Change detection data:

══════════════════════════════

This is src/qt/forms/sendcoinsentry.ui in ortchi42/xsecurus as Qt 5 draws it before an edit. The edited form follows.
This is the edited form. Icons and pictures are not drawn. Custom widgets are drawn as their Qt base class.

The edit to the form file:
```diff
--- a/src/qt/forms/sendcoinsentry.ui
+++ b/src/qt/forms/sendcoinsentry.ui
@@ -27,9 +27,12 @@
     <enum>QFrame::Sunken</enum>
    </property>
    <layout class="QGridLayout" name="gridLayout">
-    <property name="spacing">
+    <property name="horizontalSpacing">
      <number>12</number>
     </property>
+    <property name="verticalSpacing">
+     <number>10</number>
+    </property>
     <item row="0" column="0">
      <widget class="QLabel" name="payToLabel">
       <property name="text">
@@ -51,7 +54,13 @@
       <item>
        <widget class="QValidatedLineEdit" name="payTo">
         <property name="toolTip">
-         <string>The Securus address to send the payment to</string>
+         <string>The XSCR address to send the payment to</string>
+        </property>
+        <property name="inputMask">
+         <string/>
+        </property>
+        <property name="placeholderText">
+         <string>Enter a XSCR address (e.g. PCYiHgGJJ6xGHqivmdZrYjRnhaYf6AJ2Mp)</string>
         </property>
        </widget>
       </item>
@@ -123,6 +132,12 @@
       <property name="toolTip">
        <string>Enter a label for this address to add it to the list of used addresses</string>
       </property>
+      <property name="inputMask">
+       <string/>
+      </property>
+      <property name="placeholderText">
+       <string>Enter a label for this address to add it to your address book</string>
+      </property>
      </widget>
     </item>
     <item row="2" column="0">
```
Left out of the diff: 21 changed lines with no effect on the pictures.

══════════════════════════════

_Exercise_: Give the number of lines above that contain the word "pictures", with no other text.

_Written response_: 2